• Exercise
Lines with the word "images" in them must be copied from the records below.

Source data:
-----
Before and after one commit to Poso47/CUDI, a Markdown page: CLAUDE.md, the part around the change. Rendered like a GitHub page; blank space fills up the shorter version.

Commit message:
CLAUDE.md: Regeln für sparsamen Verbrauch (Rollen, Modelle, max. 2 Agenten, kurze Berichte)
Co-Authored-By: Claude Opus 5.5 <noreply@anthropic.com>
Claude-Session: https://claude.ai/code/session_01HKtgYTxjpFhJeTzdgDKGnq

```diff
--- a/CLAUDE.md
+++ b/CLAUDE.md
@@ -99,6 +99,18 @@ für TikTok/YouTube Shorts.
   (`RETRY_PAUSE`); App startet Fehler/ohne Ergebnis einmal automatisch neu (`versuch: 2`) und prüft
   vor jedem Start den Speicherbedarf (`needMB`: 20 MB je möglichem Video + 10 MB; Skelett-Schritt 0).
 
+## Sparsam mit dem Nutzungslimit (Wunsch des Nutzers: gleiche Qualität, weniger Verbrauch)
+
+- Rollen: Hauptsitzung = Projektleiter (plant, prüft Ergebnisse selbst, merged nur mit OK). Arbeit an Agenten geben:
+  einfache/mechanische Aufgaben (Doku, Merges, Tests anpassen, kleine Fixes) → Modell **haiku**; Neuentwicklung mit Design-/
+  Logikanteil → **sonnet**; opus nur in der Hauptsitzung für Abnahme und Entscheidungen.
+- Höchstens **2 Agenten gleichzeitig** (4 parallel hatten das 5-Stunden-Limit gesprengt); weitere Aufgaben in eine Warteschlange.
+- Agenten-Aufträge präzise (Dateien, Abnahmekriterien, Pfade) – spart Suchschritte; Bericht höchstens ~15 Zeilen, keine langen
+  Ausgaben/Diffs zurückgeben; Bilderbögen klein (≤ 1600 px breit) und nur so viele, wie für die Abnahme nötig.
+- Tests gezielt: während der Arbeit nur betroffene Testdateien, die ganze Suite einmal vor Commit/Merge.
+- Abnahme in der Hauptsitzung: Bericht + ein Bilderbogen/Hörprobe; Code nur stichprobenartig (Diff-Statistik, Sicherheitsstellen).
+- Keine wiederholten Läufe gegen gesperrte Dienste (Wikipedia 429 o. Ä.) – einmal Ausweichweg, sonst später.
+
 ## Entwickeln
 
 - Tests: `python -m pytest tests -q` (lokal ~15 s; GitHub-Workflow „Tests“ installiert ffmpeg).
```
-----
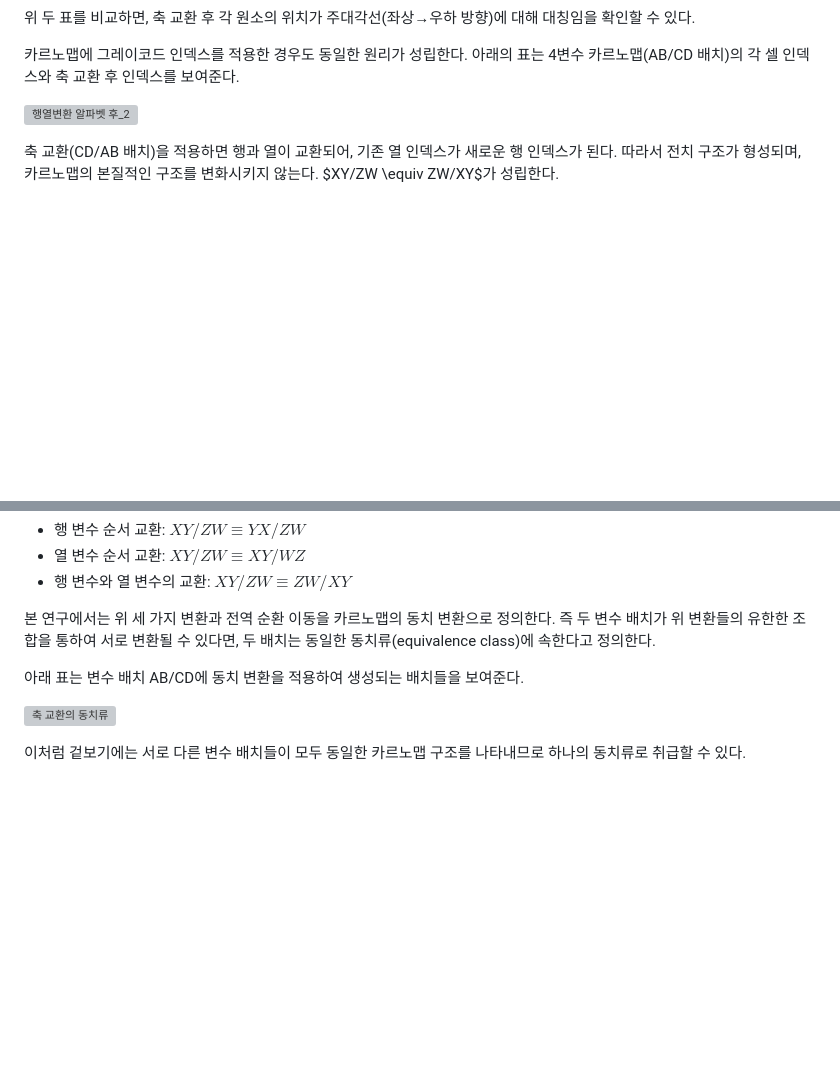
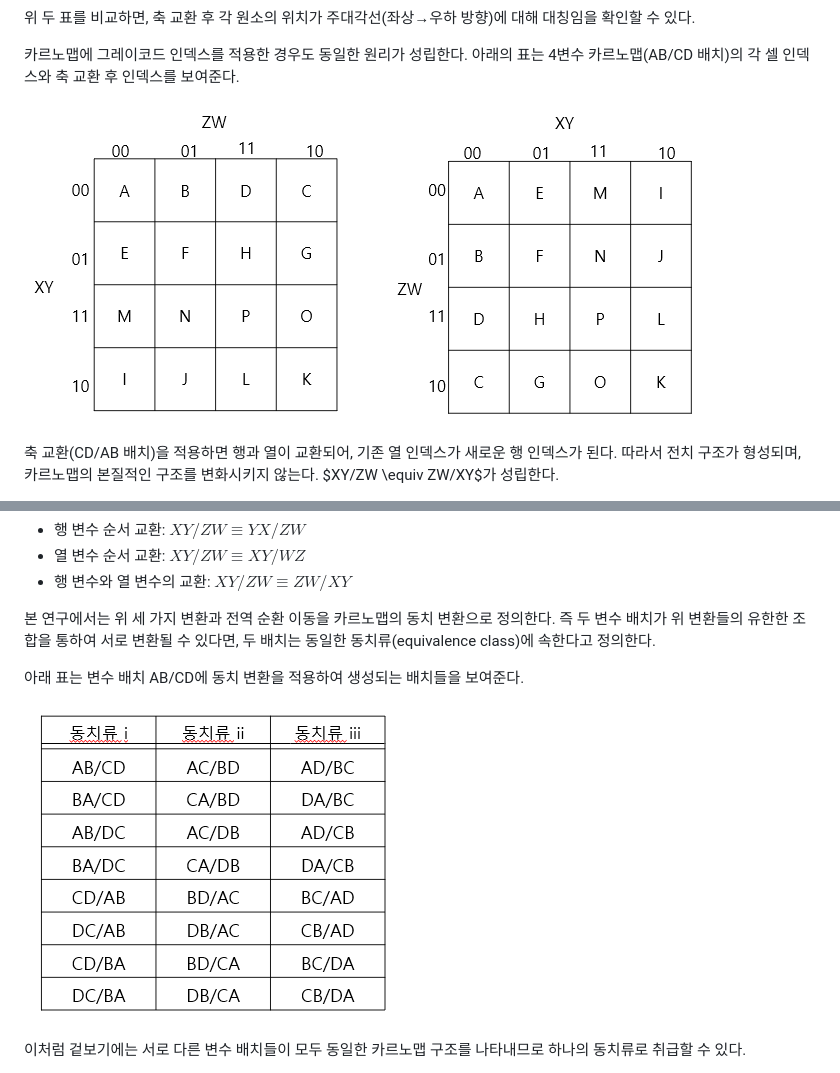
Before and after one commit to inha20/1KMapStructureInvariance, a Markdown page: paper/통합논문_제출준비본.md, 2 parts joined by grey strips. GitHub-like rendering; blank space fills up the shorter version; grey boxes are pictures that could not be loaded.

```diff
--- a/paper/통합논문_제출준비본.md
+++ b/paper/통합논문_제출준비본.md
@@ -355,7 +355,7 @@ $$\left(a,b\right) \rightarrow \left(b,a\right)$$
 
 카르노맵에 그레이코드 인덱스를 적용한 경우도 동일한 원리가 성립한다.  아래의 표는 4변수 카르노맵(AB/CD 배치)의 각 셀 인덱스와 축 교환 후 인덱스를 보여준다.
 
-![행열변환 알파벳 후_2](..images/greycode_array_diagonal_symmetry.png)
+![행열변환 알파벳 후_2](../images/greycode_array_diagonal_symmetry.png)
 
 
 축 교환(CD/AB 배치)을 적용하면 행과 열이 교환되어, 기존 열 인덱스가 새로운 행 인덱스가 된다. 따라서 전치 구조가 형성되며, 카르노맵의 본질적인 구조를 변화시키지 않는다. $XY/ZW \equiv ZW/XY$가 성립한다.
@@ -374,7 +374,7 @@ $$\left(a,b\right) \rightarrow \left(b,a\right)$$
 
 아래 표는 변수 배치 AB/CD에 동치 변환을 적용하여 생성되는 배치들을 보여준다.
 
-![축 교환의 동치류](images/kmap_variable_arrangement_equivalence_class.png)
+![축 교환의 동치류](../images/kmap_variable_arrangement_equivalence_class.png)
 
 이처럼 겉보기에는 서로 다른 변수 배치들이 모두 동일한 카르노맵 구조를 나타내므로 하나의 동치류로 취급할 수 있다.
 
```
-----
• Task output
-![행열변환 알파벳 후_2](..images/greycode_array_diagonal_symmetry.png)
+![행열변환 알파벳 후_2](../images/greycode_array_diagonal_symmetry.png)
-![축 교환의 동치류](images/kmap_variable_arrangement_equivalence_class.png)
+![축 교환의 동치류](../images/kmap_variable_arrangement_equivalence_class.png)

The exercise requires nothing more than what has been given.